=== TRY IT ===
The lines to copy are those holding the string "color" in the entries below.

=== PROVIDED MATERIAL ===
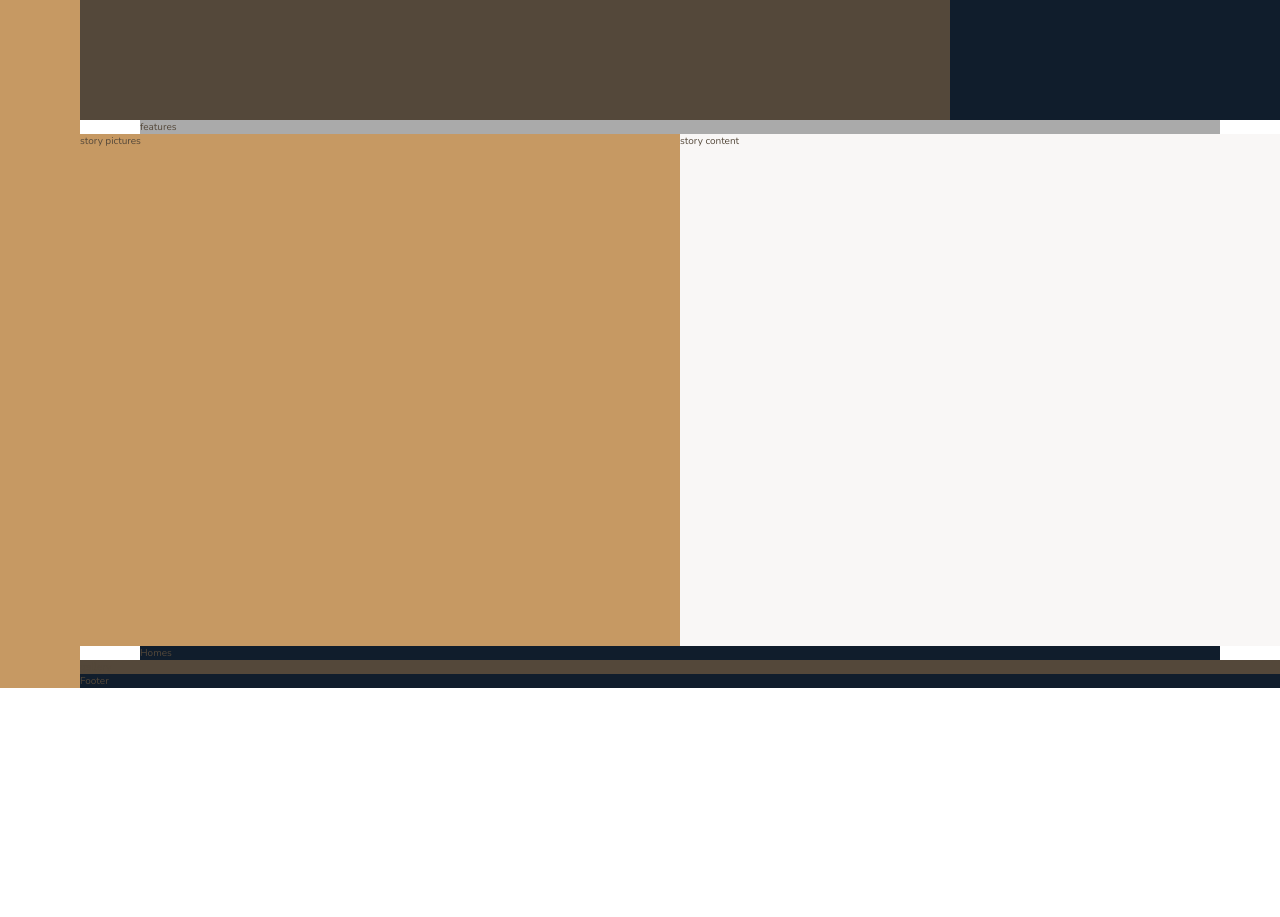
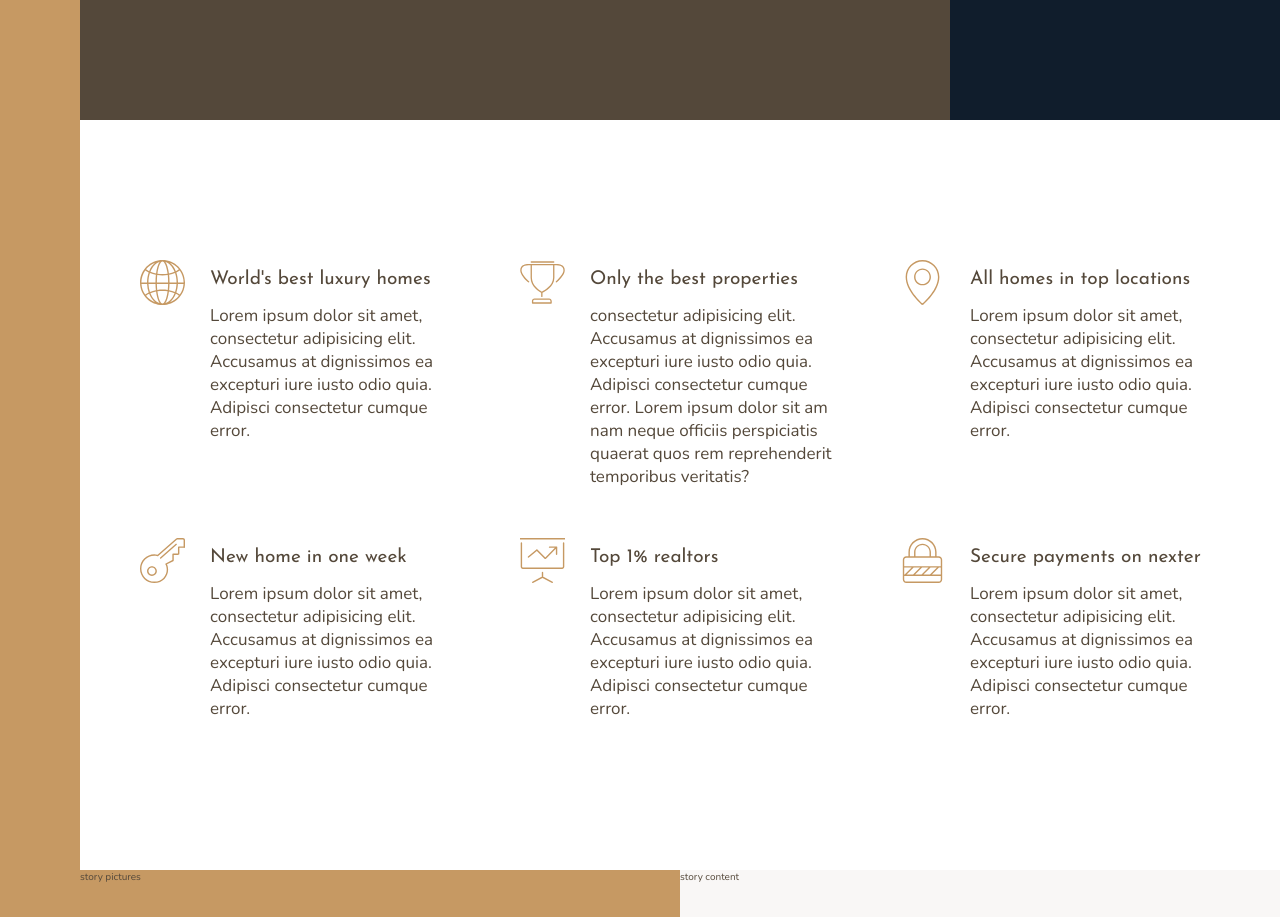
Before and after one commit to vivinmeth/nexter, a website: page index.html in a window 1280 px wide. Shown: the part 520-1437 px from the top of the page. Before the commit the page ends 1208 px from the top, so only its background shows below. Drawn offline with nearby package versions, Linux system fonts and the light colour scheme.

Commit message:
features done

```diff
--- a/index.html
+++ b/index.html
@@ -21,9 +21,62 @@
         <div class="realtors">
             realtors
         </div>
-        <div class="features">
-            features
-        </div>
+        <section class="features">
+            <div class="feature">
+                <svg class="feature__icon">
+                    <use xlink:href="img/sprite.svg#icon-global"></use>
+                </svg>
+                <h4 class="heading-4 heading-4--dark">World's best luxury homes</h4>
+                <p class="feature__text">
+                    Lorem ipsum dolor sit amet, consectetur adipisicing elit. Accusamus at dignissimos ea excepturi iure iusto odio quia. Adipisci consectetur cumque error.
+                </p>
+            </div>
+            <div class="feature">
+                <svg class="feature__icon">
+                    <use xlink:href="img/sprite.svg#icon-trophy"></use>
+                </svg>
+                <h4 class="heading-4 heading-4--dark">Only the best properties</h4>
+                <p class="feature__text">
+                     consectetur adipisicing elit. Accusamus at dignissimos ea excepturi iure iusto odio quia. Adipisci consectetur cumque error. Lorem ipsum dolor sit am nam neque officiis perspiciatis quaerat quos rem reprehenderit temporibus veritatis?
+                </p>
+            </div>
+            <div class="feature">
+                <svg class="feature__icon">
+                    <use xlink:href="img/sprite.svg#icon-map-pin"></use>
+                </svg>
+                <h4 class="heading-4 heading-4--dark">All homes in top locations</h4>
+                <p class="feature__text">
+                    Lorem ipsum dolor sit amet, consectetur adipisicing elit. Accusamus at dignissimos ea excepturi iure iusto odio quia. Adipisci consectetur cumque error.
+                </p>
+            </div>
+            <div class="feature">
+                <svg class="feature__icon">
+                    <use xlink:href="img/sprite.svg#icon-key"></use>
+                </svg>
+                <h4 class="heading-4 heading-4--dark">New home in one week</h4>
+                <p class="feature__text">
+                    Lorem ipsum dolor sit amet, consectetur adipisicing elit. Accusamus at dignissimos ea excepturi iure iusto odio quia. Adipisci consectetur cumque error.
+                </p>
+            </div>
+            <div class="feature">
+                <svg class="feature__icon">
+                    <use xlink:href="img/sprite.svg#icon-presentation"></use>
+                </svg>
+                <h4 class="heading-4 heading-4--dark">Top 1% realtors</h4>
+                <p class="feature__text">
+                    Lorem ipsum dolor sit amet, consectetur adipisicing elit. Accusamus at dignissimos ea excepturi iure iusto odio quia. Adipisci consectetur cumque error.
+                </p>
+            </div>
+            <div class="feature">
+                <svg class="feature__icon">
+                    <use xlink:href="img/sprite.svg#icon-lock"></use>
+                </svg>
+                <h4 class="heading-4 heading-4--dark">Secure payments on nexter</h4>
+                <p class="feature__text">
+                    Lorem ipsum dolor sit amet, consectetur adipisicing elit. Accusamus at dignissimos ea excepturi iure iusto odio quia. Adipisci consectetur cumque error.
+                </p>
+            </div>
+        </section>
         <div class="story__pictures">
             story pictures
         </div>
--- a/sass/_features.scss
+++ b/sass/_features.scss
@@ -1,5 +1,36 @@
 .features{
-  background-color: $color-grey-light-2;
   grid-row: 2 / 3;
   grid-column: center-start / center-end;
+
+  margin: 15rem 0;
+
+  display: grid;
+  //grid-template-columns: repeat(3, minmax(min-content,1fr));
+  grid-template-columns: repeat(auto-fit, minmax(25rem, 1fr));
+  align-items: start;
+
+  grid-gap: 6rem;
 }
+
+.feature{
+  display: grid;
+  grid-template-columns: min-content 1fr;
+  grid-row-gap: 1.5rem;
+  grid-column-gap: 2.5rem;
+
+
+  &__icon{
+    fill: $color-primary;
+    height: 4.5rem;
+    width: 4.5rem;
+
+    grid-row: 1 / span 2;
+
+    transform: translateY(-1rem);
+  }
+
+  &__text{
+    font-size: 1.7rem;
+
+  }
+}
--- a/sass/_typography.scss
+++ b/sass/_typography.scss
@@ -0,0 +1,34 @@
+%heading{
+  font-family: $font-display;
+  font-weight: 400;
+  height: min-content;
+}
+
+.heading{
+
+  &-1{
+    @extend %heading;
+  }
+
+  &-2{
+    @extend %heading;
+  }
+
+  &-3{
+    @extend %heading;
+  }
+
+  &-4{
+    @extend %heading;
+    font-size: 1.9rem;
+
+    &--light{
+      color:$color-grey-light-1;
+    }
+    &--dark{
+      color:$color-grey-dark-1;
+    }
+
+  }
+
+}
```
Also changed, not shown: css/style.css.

=== TASK RESULT ===
-  background-color: $color-grey-light-2;
+    fill: $color-primary;
+      color:$color-grey-light-1;
+      color:$color-grey-dark-1;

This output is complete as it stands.